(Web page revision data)
>>>

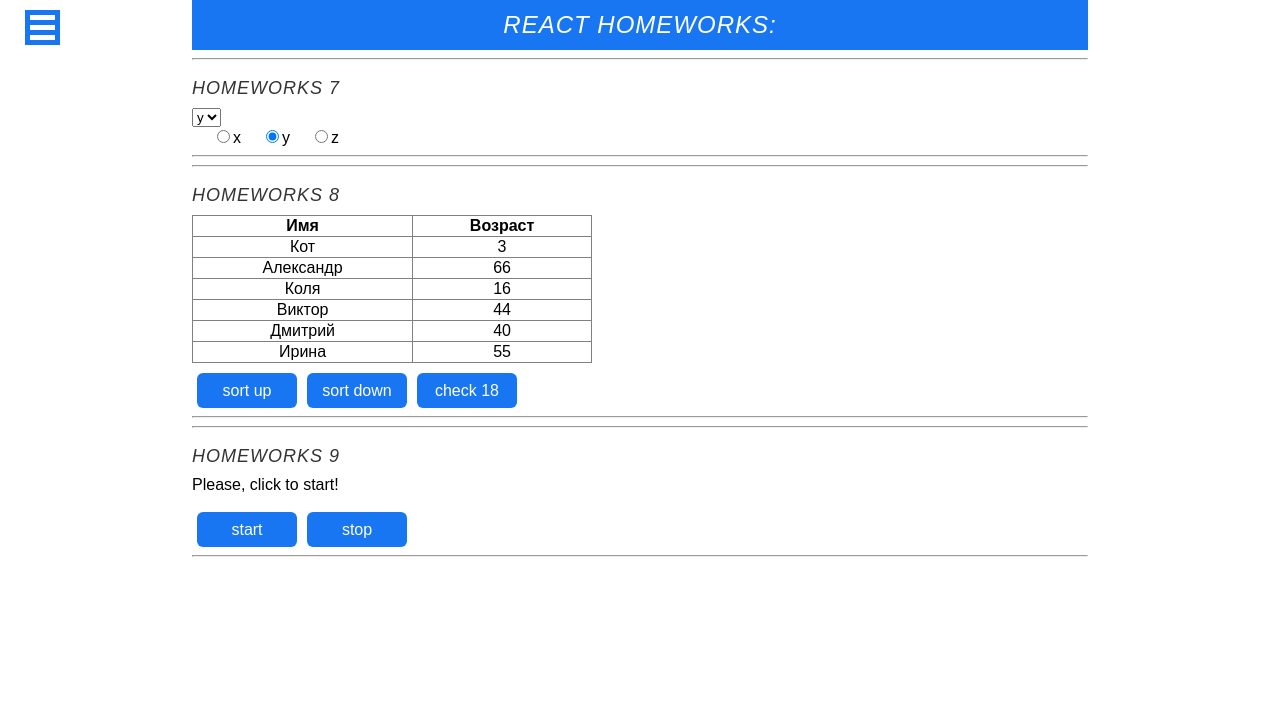
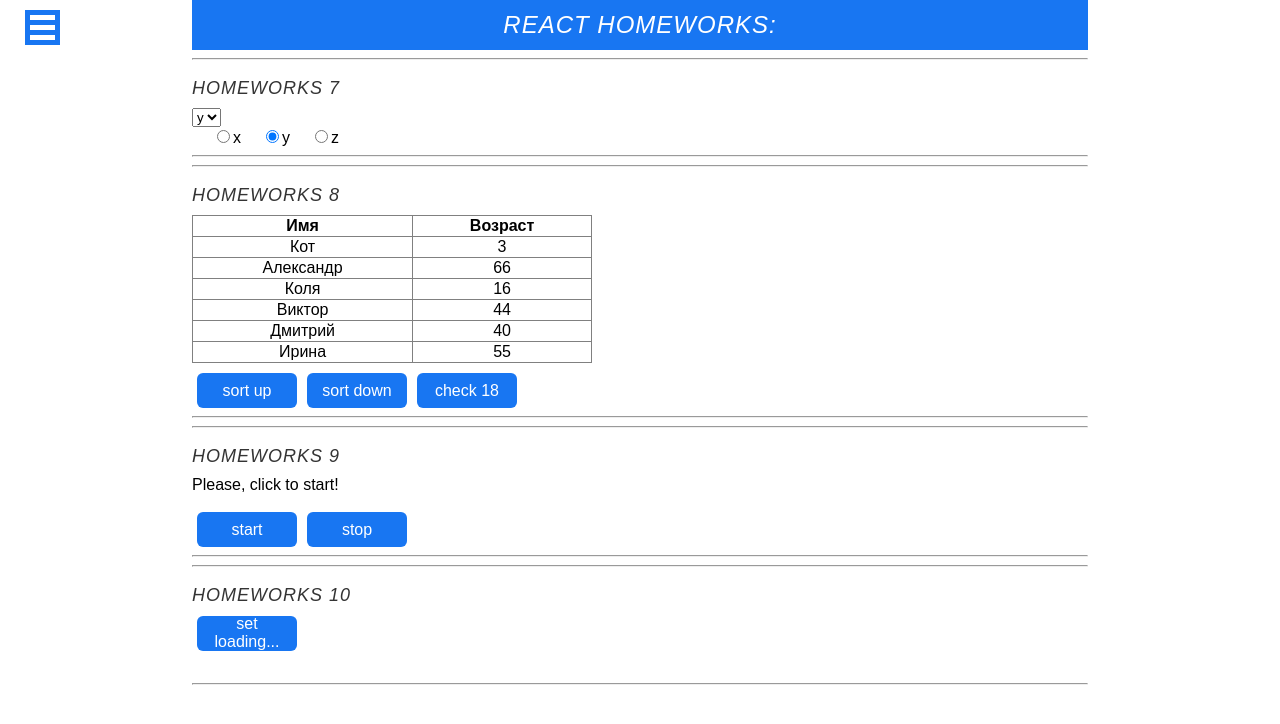
Before and after one commit to Talman95/react-homeworks, a React (Create React App) app: page /junior in a window 1280 px wide. Shown: the top 724 px of the page. Built offline with nearby package versions, Linux system fonts and the light colour scheme.

Commit message:
completed 10HW

```diff
--- a/package.json
+++ b/package.json
@@ -11,13 +11,16 @@
     "@types/node": "^16.7.13",
     "@types/react": "^17.0.20",
     "@types/react-dom": "^17.0.9",
+    "@types/react-redux": "^7.1.23",
     "@types/react-router-dom": "^5.3.3",
     "@types/uuid": "^8.3.4",
     "gh-pages": "^3.2.3",
     "react": "^17.0.2",
     "react-dom": "^17.0.2",
+    "react-redux": "^7.2.6",
     "react-router-dom": "^6.2.1",
     "react-scripts": "5.0.0",
+    "redux": "^4.1.2",
     "typescript": "^4.4.2",
     "uuid": "^8.3.2",
     "web-vitals": "^2.1.0"
--- a/src/index.css
+++ b/src/index.css
@@ -35,11 +35,17 @@ table {
     border-collapse: collapse;
     margin-bottom: 10px;
 }
+
 /* границы ячеек первого ряда таблицы */
 th {
     border: 1px solid grey;
 }
+
 /* границы ячеек тела таблицы */
 td {
     border: 1px solid grey;
 }
+/*Размеры для десятой домашки */
+.HW10 {
+    height: 60px;
+}
--- a/src/index.tsx
+++ b/src/index.tsx
@@ -3,10 +3,14 @@ import ReactDOM from 'react-dom'
 import './index.css'
 import App from './p1-main/m1-ui/u1-app/App'
 import * as serviceWorker from './serviceWorker'
+import {Provider} from "react-redux";
+import store from "./p2-homeworks/h10/bll/store";
 
 ReactDOM.render(
     <React.StrictMode>
-        <App/>
+        <Provider store={store}>
+            <App/>
+        </Provider>
     </React.StrictMode>,
     document.getElementById("root")
 )
--- a/src/p2-homeworks/h10/HW10.tsx
+++ b/src/p2-homeworks/h10/HW10.tsx
@@ -1,27 +1,35 @@
 import React from 'react'
 import SuperButton from '../h4/common/c2-SuperButton/SuperButton'
+import {useDispatch, useSelector} from "react-redux";
+import {AppStoreType} from "./bll/store";
+import {Dispatch} from "redux";
+import {loadingAC, LoadingActionType} from './bll/loadingReducer';
+import settings from '../../images/settings.gif';
 
 function HW10() {
     // useSelector, useDispatch
-    const loading = false
+    const loading = useSelector<AppStoreType, boolean>(state => state.loading.isLoading)
+    const dispatch = useDispatch<Dispatch<LoadingActionType>>()
 
     const setLoading = () => {
-        // dispatch
-        // setTimeout
+        dispatch(loadingAC(true))
+        setTimeout(() => {
+            dispatch(loadingAC(false))
+        }, 2500)
         console.log('loading...')
     };
 
     return (
         <div>
             <hr/>
-            homeworks 10
+            <span className={'spanTitle'}>homeworks 10</span>
 
             {/*should work (должно работать)*/}
             {loading
                 ? (
-                    <div>крутилка...</div>
+                    <div className={'HW10'}><img src={settings} alt={'loading'}/></div>
                 ) : (
-                    <div>
+                    <div className={'HW10'}>
                         <SuperButton onClick={setLoading}>set loading...</SuperButton>
                     </div>
                 )
@@ -30,7 +38,7 @@ function HW10() {
             <hr/>
             {/*для личного творчества, могу проверить*/}
             {/*<Alternative/>*/}
-            <hr/>
+            {/*<hr/>*/}
         </div>
     )
 }
--- a/src/p2-homeworks/h10/bll/loadingReducer.ts
+++ b/src/p2-homeworks/h10/bll/loadingReducer.ts
@@ -1,14 +1,27 @@
-const initState = {
-
+type LoadingStateType = {
+    isLoading: boolean
 }
 
-export const loadingReducer = (state = initState, action: any): any => { // fix any
+const initState = {
+    isLoading: false
+}
+
+export const loadingReducer = (state = initState, action: LoadingActionType): LoadingStateType => { // fix any
     switch (action.type) {
-        case '': {
-            return state
+        case 'LOADING': {
+            return {
+                ...state,
+                isLoading: action.isLoading
+            }
         }
         default: return state
     }
 }
+export type LoadingActionType = {
+    type: 'LOADING'
+    isLoading: boolean
+}
 
-export const loadingAC = (): any => {} // fix any
+export const loadingAC = (isLoading: boolean): LoadingActionType => (
+    {type: 'LOADING', isLoading}
+) // fix any
--- a/src/p2-homeworks/h10/bll/store.ts
+++ b/src/p2-homeworks/h10/bll/store.ts
@@ -1,15 +1,16 @@
 import {loadingReducer} from './loadingReducer'
+import {combineReducers, createStore} from "redux";
 
-// const reducers = combineReducers({
-//     loading: loadingReducer,
-//
-// })
-//
-// const store = createStore(reducers)
-//
-// export default store
-//
-// export type AppStoreType = ReturnType<typeof reducers>
-//
-// // @ts-ignore
-// window.store = store // for dev
+const reducers = combineReducers({
+    loading: loadingReducer,
+
+})
+
+const store = createStore(reducers)
+
+export default store
+
+export type AppStoreType = ReturnType<typeof reducers>
+
+// @ts-ignore
+window.store = store // for dev
--- a/src/p2-homeworks/h5/pages/Junior.tsx
+++ b/src/p2-homeworks/h5/pages/Junior.tsx
@@ -2,6 +2,7 @@ import React from 'react';
 import HW7 from "../../h7/HW7";
 import HW8 from "../../h8/HW8";
 import HW9 from "../../h9/HW9";
+import HW10 from "../../h10/HW10";
 
 const Junior = () => {
     return (
@@ -9,6 +10,7 @@ const Junior = () => {
             <HW7/>
             <HW8/>
             <HW9/>
+            <HW10/>
         </div>
     );
 };
```
Also changed, not shown: src/images/settings.gif (added), 1 other file (tests, documents, lock files or other folders).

<<<

* [WORK TASK] A faithful copy of each entry is required, and no picture may be carried into it.

* [REPLY]
Before and after one commit to Talman95/react-homeworks, a React (Create React App) app: page /junior in a window 1280 px wide. Shown: the top 724 px of the page. Built offline with nearby package versions, Linux system fonts and the light colour scheme.

Commit message:
completed 10HW

```diff
--- a/package.json
+++ b/package.json
@@ -11,13 +11,16 @@
     "@types/node": "^16.7.13",
     "@types/react": "^17.0.20",
     "@types/react-dom": "^17.0.9",
+    "@types/react-redux": "^7.1.23",
     "@types/react-router-dom": "^5.3.3",
     "@types/uuid": "^8.3.4",
     "gh-pages": "^3.2.3",
     "react": "^17.0.2",
     "react-dom": "^17.0.2",
+    "react-redux": "^7.2.6",
     "react-router-dom": "^6.2.1",
     "react-scripts": "5.0.0",
+    "redux": "^4.1.2",
     "typescript": "^4.4.2",
     "uuid": "^8.3.2",
     "web-vitals": "^2.1.0"
--- a/src/index.css
+++ b/src/index.css
@@ -35,11 +35,17 @@ table {
     border-collapse: collapse;
     margin-bottom: 10px;
 }
+
 /* границы ячеек первого ряда таблицы */
 th {
     border: 1px solid grey;
 }
+
 /* границы ячеек тела таблицы */
 td {
     border: 1px solid grey;
 }
+/*Размеры для десятой домашки */
+.HW10 {
+    height: 60px;
+}
--- a/src/index.tsx
+++ b/src/index.tsx
@@ -3,10 +3,14 @@ import ReactDOM from 'react-dom'
 import './index.css'
 import App from './p1-main/m1-ui/u1-app/App'
 import * as serviceWorker from './serviceWorker'
+import {Provider} from "react-redux";
+import store from "./p2-homeworks/h10/bll/store";
 
 ReactDOM.render(
     <React.StrictMode>
-        <App/>
+        <Provider store={store}>
+            <App/>
+        </Provider>
     </React.StrictMode>,
     document.getElementById("root")
 )
--- a/src/p2-homeworks/h10/HW10.tsx
+++ b/src/p2-homeworks/h10/HW10.tsx
@@ -1,27 +1,35 @@
 import React from 'react'
 import SuperButton from '../h4/common/c2-SuperButton/SuperButton'
+import {useDispatch, useSelector} from "react-redux";
+import {AppStoreType} from "./bll/store";
+import {Dispatch} from "redux";
+import {loadingAC, LoadingActionType} from './bll/loadingReducer';
+import settings from '../../images/settings.gif';
 
 function HW10() {
     // useSelector, useDispatch
-    const loading = false
+    const loading = useSelector<AppStoreType, boolean>(state => state.loading.isLoading)
+    const dispatch = useDispatch<Dispatch<LoadingActionType>>()
 
     const setLoading = () => {
-        // dispatch
-        // setTimeout
+        dispatch(loadingAC(true))
+        setTimeout(() => {
+            dispatch(loadingAC(false))
+        }, 2500)
         console.log('loading...')
     };
 
     return (
         <div>
             <hr/>
-            homeworks 10
+            <span className={'spanTitle'}>homeworks 10</span>
 
             {/*should work (должно работать)*/}
             {loading
                 ? (
-                    <div>крутилка...</div>
+                    <div className={'HW10'}><img src={settings} alt={'loading'}/></div>
                 ) : (
-                    <div>
+                    <div className={'HW10'}>
                         <SuperButton onClick={setLoading}>set loading...</SuperButton>
                     </div>
                 )
@@ -30,7 +38,7 @@ function HW10() {
             <hr/>
             {/*для личного творчества, могу проверить*/}
             {/*<Alternative/>*/}
-            <hr/>
+            {/*<hr/>*/}
         </div>
     )
 }
--- a/src/p2-homeworks/h10/bll/loadingReducer.ts
+++ b/src/p2-homeworks/h10/bll/loadingReducer.ts
@@ -1,14 +1,27 @@
-const initState = {
-
+type LoadingStateType = {
+    isLoading: boolean
 }
 
-export const loadingReducer = (state = initState, action: any): any => { // fix any
+const initState = {
+    isLoading: false
+}
+
+export const loadingReducer = (state = initState, action: LoadingActionType): LoadingStateType => { // fix any
     switch (action.type) {
-        case '': {
-            return state
+        case 'LOADING': {
+            return {
+                ...state,
+                isLoading: action.isLoading
+            }
         }
         default: return state
     }
 }
+export type LoadingActionType = {
+    type: 'LOADING'
+    isLoading: boolean
+}
 
-export const loadingAC = (): any => {} // fix any
+export const loadingAC = (isLoading: boolean): LoadingActionType => (
+    {type: 'LOADING', isLoading}
+) // fix any
--- a/src/p2-homeworks/h10/bll/store.ts
+++ b/src/p2-homeworks/h10/bll/store.ts
@@ -1,15 +1,16 @@
 import {loadingReducer} from './loadingReducer'
+import {combineReducers, createStore} from "redux";
 
-// const reducers = combineReducers({
-//     loading: loadingReducer,
-//
-// })
-//
-// const store = createStore(reducers)
-//
-// export default store
-//
-// export type AppStoreType = ReturnType<typeof reducers>
-//
-// // @ts-ignore
-// window.store = store // for dev
+const reducers = combineReducers({
+    loading: loadingReducer,
+
+})
+
+const store = createStore(reducers)
+
+export default store
+
+export type AppStoreType = ReturnType<typeof reducers>
+
+// @ts-ignore
+window.store = store // for dev
--- a/src/p2-homeworks/h5/pages/Junior.tsx
+++ b/src/p2-homeworks/h5/pages/Junior.tsx
@@ -2,6 +2,7 @@ import React from 'react';
 import HW7 from "../../h7/HW7";
 import HW8 from "../../h8/HW8";
 import HW9 from "../../h9/HW9";
+import HW10 from "../../h10/HW10";
 
 const Junior = () => {
     return (
@@ -9,6 +10,7 @@ const Junior = () => {
             <HW7/>
             <HW8/>
             <HW9/>
+            <HW10/>
         </div>
     );
 };
```
Also changed, not shown: src/images/settings.gif (added), 1 other file (tests, documents, lock files or other folders).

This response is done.